In November, the crew at Lennar's Central Park West high-rise development in Irvine, Calif., uncovered the remains of a 30,000-year-old giant ground sloth. The animal would have been 6 feet tall and weighed 3,500 pounds when it roamed the earth during the Ice Age. The excavated area within the 42-acre jobsite was cordoned off so that the fossilized bones could be removed carefully and brought to a warehouse to be cleaned, tagged, and stored.
Building homes requires digging up land, and builders unearth all kinds of things, including human skeletons. “We survey all of our sites, looking for graveyards,” says Charlie Bostwick, president of the South region for Atlanta-based John Wieland Homes and Neighborhoods. When they're found, the builder often separates that area with fencing or landscaping.

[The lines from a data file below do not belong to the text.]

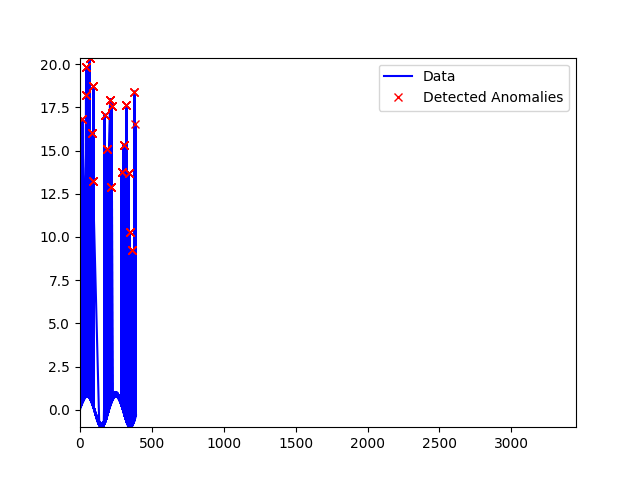
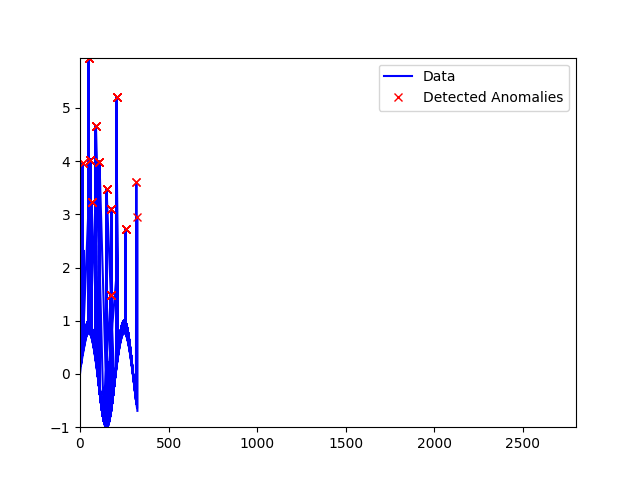
final commits

diff --git a/main.py b/main.py
@@ -2,8 +2,8 @@ import numpy as np
 import matplotlib.pyplot as plt
 import argparse
 
-# Function to simulate a real-time data stream with noise and injected anomalies
-def generate_real_time_data_stream(n_samples=1000, noise=0.003, anomaly_prob=0.05):
+
+def generate_real_time_data_stream(n_samples=1000, noise=0.001, anomaly_prob=0.05):
     """
     Generates a synthetic real-time data stream consisting of a noisy sine wave
     with randomly injected anomalies.
@@ -13,7 +13,7 @@ def generate_real_time_data_stream(n_samples=1000, noise=0.003, anomaly_prob=0.0
     n_samples : int, optional, default=1000
         The total number of data points to generate.
     
-    noise : float, optional, default=0.05
+    noise : float, optional, default=0.001
         The standard deviation of the Gaussian noise added to the sine wave.
     
     anomaly_prob : float, optional, default=0.05
@@ -33,12 +33,13 @@ def generate_real_time_data_stream(n_samples=1000, noise=0.003, anomaly_prob=0.0
         
         # Inject anomalies at random locations with a specified probability
         anomalies = np.random.choice([True, False], size=n_samples, p=[anomaly_prob, 1 - anomaly_prob])
-        X[anomalies] += np.random.uniform(10, 20, size=sum(anomalies))  # Inject large anomalies
+        X[anomalies] += np.random.uniform(1, 5, size=sum(anomalies))  # Decrease the range of injected anomalies
         
         return X, anomalies
     except Exception as e:
         print(f"Error generating data stream: {e}")
         return np.array([]), np.array([])
+
 
 # Z-score based anomaly detection
 def z_score_anomaly_detection(data, threshold=2):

In December, Wieland installed a room inside the clubhouse for its Legacy at the River Line community in Mableton, Ga., that, says Bostwick, displays Civil War–era bullets and shells found on the site. Legacy is located on the southern extension of Johnston's River Line, a seven-mile-long system of fortifications built in the summer of 1864 to channel attacking Union armies into an open field. Maps of the fortifications are found in the clubhouse, too.